***** INPUT DATA *****

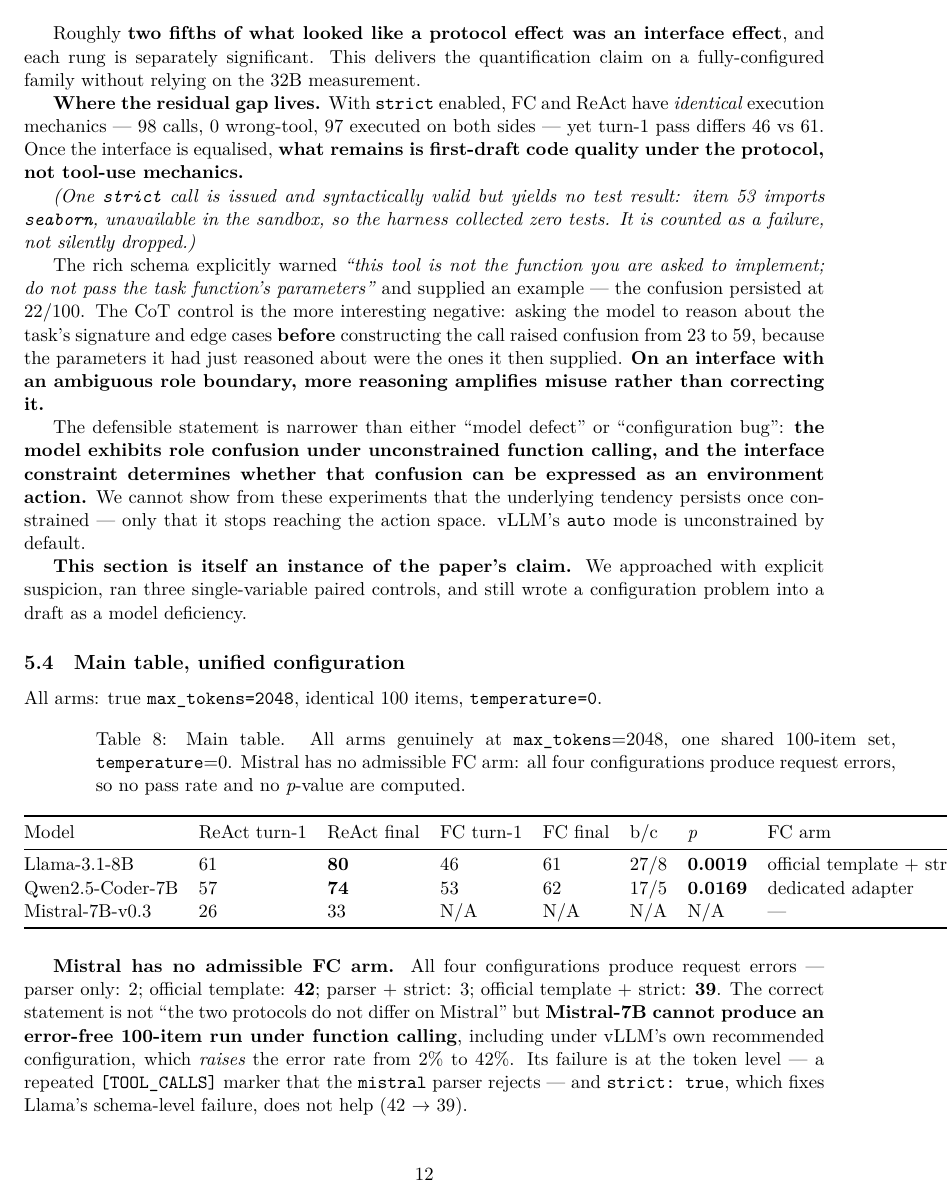
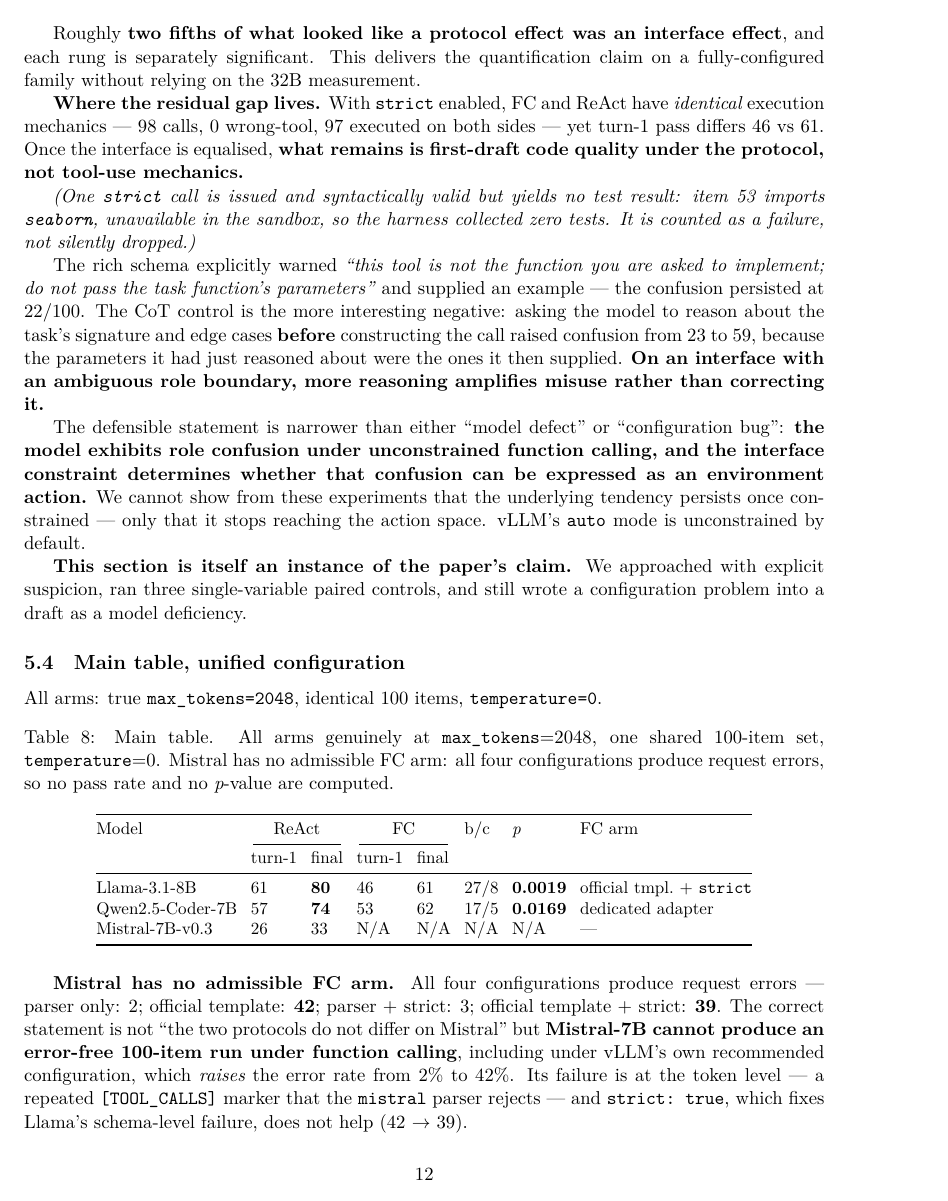
Before and after one commit to nebula-1999/Interface-Induced-Trajectory-Censoring, a LaTeX paper (paper/main.tex, which reads paper/sections/05_results.tex): page 12 of 26. Compiled offline with XeLaTeX.

Commit message:
修排版溢出：verbatim 与两张宽表
量了一遍（letterpaper + margin=1in → textwidth 469pt）：

verbatim（10 行溢出，上限约 71 字符）
- §4 阳性对照最长 102 字符，罪魁是 26 空格缩进，改为 2
- §5 因果链两条长行折行
- 全部 6 个 verbatim 块降为 footnotesize（可容 86 字符）
  ——附录里的 SHA256 那三行本来就压线

表格
- tab:main 是真溢出（8 列 est 556pt）：表头改双层 multicolumn
  + cmidrule，tabcolsep 4pt，FC arm 列缩写；现 390pt
- tab:training 临界 430pt
- 13 张定宽列 longtable 统一降为 small，宽度 ×0.91

tabcolsep 的 4pt 放在 {\small 组内，出组自动还原，不影响后面的表。
tab:controls 用的是 p{} 会自动换行，之前的估算把它误报为超宽。

```diff
--- a/paper/sections/05_results.tex
+++ b/paper/sections/05_results.tex
@@ -265,21 +273,28 @@ problem into a draft as a model deficiency.
 
 All arms: true \texttt{max\_tokens=2048}, identical 100 items, \texttt{temperature=0}.
 
+{\small
+\setlength{\tabcolsep}{4pt}
 \begin{longtable}[]{@{}llllllll@{}}
 \caption{Main table. All arms genuinely at \texttt{max\_tokens}=2048, one shared 100-item set, \texttt{temperature}=0. Mistral has no admissible FC arm: all four configurations produce request errors, so no pass rate and no \emph{p}-value are computed.}\label{tab:main}\\
 \toprule
-Model & ReAct turn-1 & ReAct final & FC turn-1 & FC final & b/c & \emph{p} & FC arm \\
+Model & \multicolumn{2}{c}{ReAct} & \multicolumn{2}{c}{FC} & b/c & \emph{p} & FC arm \\
+\cmidrule(lr){2-3}\cmidrule(lr){4-5}
+ & turn-1 & final & turn-1 & final & & & \\
 \midrule
 \endfirsthead
 \toprule
-Model & ReAct turn-1 & ReAct final & FC turn-1 & FC final & b/c & \emph{p} & FC arm \\
+Model & \multicolumn{2}{c}{ReAct} & \multicolumn{2}{c}{FC} & b/c & \emph{p} & FC arm \\
+\cmidrule(lr){2-3}\cmidrule(lr){4-5}
+ & turn-1 & final & turn-1 & final & & & \\
 \midrule
 \endhead
-Llama-3.1-8B & 61 & \textbf{80} & 46 & 61 & 27/8 & \textbf{0.0019} & official template + strict \\
+Llama-3.1-8B & 61 & \textbf{80} & 46 & 61 & 27/8 & \textbf{0.0019} & official tmpl.\ + \texttt{strict} \\
 Qwen2.5-Coder-7B & 57 & \textbf{74} & 53 & 62 & 17/5 & \textbf{0.0169} & dedicated adapter \\
 Mistral-7B-v0.3 & 26 & 33 & N/A & N/A & N/A & N/A & --- \\
 \bottomrule
 \end{longtable}
+}
 
 \textbf{Mistral has no admissible FC arm.} All four configurations produce request errors ---
 parser only: 2; official template: \textbf{42}; parser + strict: 3; official template + strict:
```
Also changed, not shown: paper/sections/01_intro.tex (+2 -0 lines), paper/sections/03_setup.tex (+2 -0 lines), paper/sections/04_control.tex (+5 -3 lines), paper/sections/A_errata.tex (+6 -0 lines), paper/sections/05_results.tex (27 more changed lines).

*****

#### [TASK INSTRUCTIONS]
Which lines above include the word "sections"? Show each one.

#### [RESPONSE AREA]
Before and after one commit to nebula-1999/Interface-Induced-Trajectory-Censoring, a LaTeX paper (paper/main.tex, which reads paper/sections/05_results.tex): page 12 of 26. Compiled offline with XeLaTeX.
--- a/paper/sections/05_results.tex
+++ b/paper/sections/05_results.tex
Also changed, not shown: paper/sections/01_intro.tex (+2 -0 lines), paper/sections/03_setup.tex (+2 -0 lines), paper/sections/04_control.tex (+5 -3 lines), paper/sections/A_errata.tex (+6 -0 lines), paper/sections/05_results.tex (27 more changed lines).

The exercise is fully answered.